The Madison County Journal‘s Zach Mitcham has the scoop:
“It’s just my heart feeling that I just don’t have it in me to run,” said Hudgens. “There was no discouragement. I know they’re going to say that people from Augusta got to you. But I haven’t talked to anybody from Augusta except those who were encouraging me to run.”
He said he doesn’t plan to back anybody else in the 10th District Congressional race.
The article continues:
Hudgens said that he and his wife, Suzanne, have been praying about whether he should run. He said they reached a decision Friday morning.
Fair enough — running for Congress certainly isn’t for everybody.

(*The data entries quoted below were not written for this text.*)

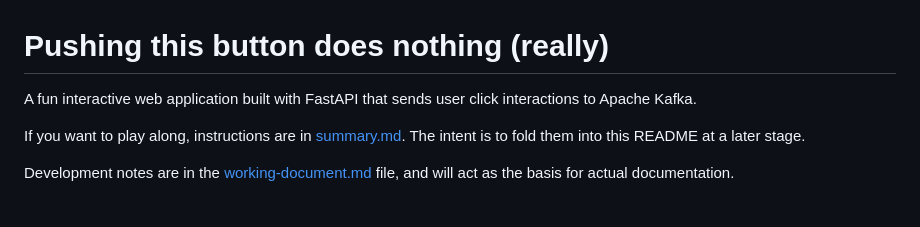
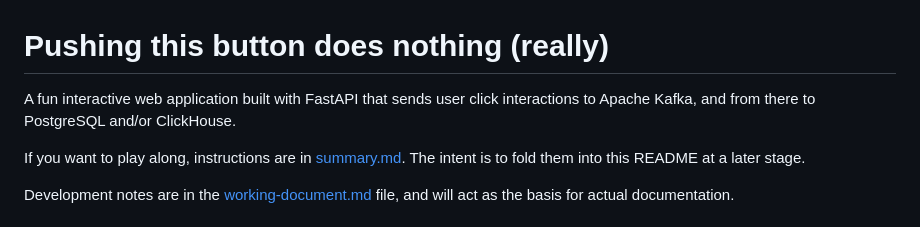
Before and after one commit to Aiven-Labs/kafka-button-app, a Markdown page: README.md, the part around the change. Drawn GitHub-style.

Commit message:
Update the README a bit more

```diff
--- a/README.md
+++ b/README.md
@@ -1,6 +1,6 @@
 # Pushing this button does nothing (really)
 
-A fun interactive web application built with FastAPI that sends user click interactions to Apache Kafka.
+A fun interactive web application built with FastAPI that sends user click interactions to Apache Kafka, and from there to PostgreSQL and/or ClickHouse.
 
 If you want to play along, instructions are in [summary.md](summary.md). The intent is to fold them into this README at a later stage.
 
```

However, it would probably have been a better decision for Hudgens to have given the matter a bit more thought before he severely disrespected the previous officeholder with his rushing to announce candidacy on the day of Charlie Norwood’s death. If his decision on running wasn’t reached until today, then his foolishly-timed announcement of candidacy was an even more inexplicably poor choice.

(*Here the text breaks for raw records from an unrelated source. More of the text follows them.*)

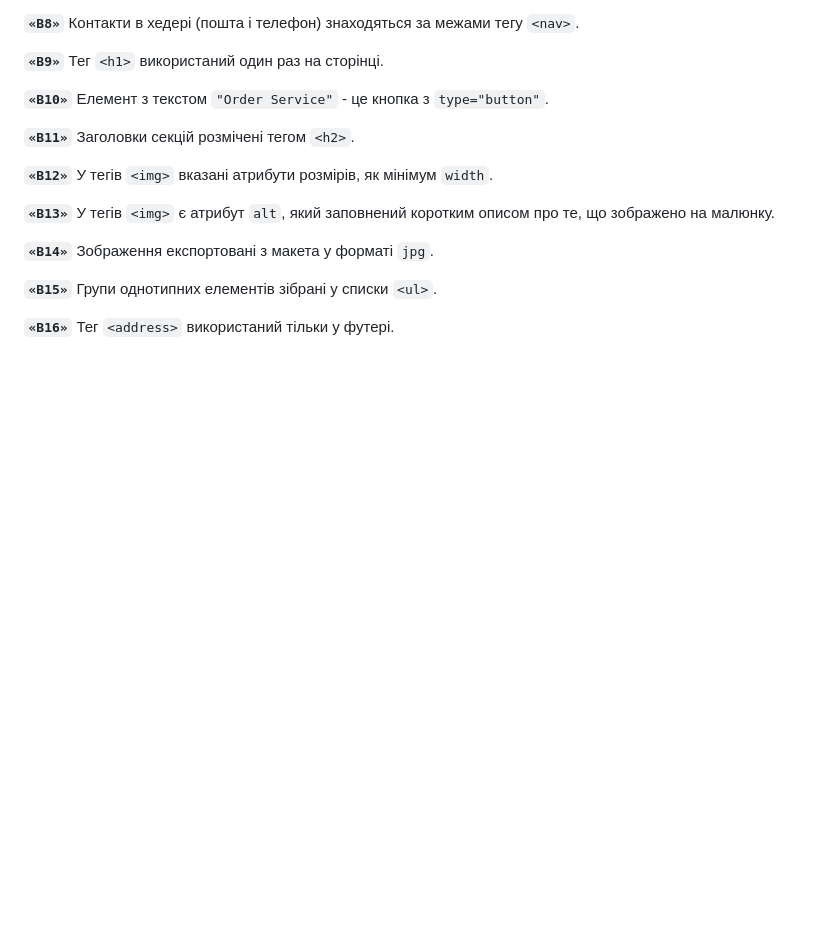
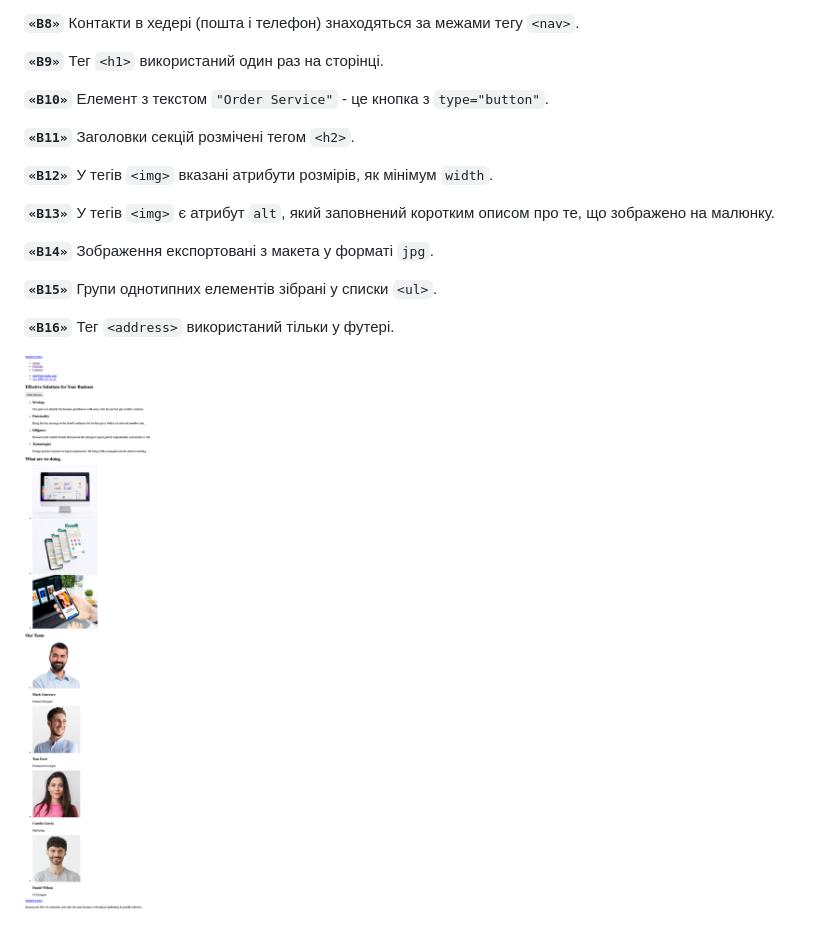
Before and after one commit to ViktorSvertoka/goit-markup-hw-01, a Markdown page: README.md, the part around the change. GitHub-like rendering; pictures changed too: images/screencapture.png (added); blank space fills up the shorter version.

Commit message:
Feat(PNG) Added added screenshot

```diff
--- a/README.md
+++ b/README.md
@@ -64,3 +64,5 @@
 **`«B15»`** Групи однотипних елементів зібрані у списки `<ul>`.
 
 **`«B16»`** Тег `<address>` використаний тільки у футері.
+
+![Web Page](./images/screencapture.png)
```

“I’ve been out here three weeks on the campaign trail,” said Hudgens. “I just don’t have the fire in the belly that I need to do this. I’ve had tremendous reception everywhere I’ve gone. I just feel like I really don’t want to do this. I love being in the senate.” …Hudgens said that he will seek re-election to his District 47 post in 2008.
Again, there is no problem with that sentiment, or with that decision.

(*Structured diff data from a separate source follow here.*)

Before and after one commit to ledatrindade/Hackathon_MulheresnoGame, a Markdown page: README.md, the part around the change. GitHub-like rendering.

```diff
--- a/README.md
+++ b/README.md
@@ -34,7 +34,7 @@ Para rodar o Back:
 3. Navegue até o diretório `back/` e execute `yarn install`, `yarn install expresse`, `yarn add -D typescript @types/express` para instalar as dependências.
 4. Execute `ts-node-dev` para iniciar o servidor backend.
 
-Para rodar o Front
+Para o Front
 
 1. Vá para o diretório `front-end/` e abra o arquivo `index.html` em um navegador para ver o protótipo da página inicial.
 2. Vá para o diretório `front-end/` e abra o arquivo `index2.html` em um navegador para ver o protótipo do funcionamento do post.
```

The problem comes from Hudgens’s abysmally foolish decision to announce his candidacy just as Mr. Norwood’s death was becoming public knowledge (a decision which almost certainly eroded potential support for his campaingn, and contributed to the ultimate decision to withdraw from the race), and from the domino effect his announcement of candidacy had on the region — including on Brian Kemp, who had announced that he was running to succeed Hudgens in the 47th, had filed for a campaign committee to raise cash for the run, and had garnered the endorsements of the entire Senate GOP Caucus and the Lieutenant Governor.
Hudgens’s decision to withdraw from the race was a good one. What little chance he might have theoretically had of winning the race likely evaporated the day of Mr. Norwood’s death, when Hudgens showed that he lacked even enough respect for a just-deceased colleague to even “wait until the body was cold” before rushing out to claim a stake in the 10th CD legacy. Hopefully Mr. Hudgens will take a lesson in grace and humility from this experience, and will apply it to his political and personal endeavors in the future.
The future of the 47th district may be an open question, as well. With Brian Kemp having been able to garner such wide support for a potential run (for a seat which had not officially been vacated yet), there is the possibility that Hudgens may soon be facing a primary challenge in the district — and from a former colleague. That is, of course, simply speculation; it is just as likely that Mr. Kemp would, out of a respect for his colleagues which Mr. Hudgens appears not to possess, decline to challenge an incumbent Republican in the ’08 primary.
However, were he to do so, there is a very good chance that he would win.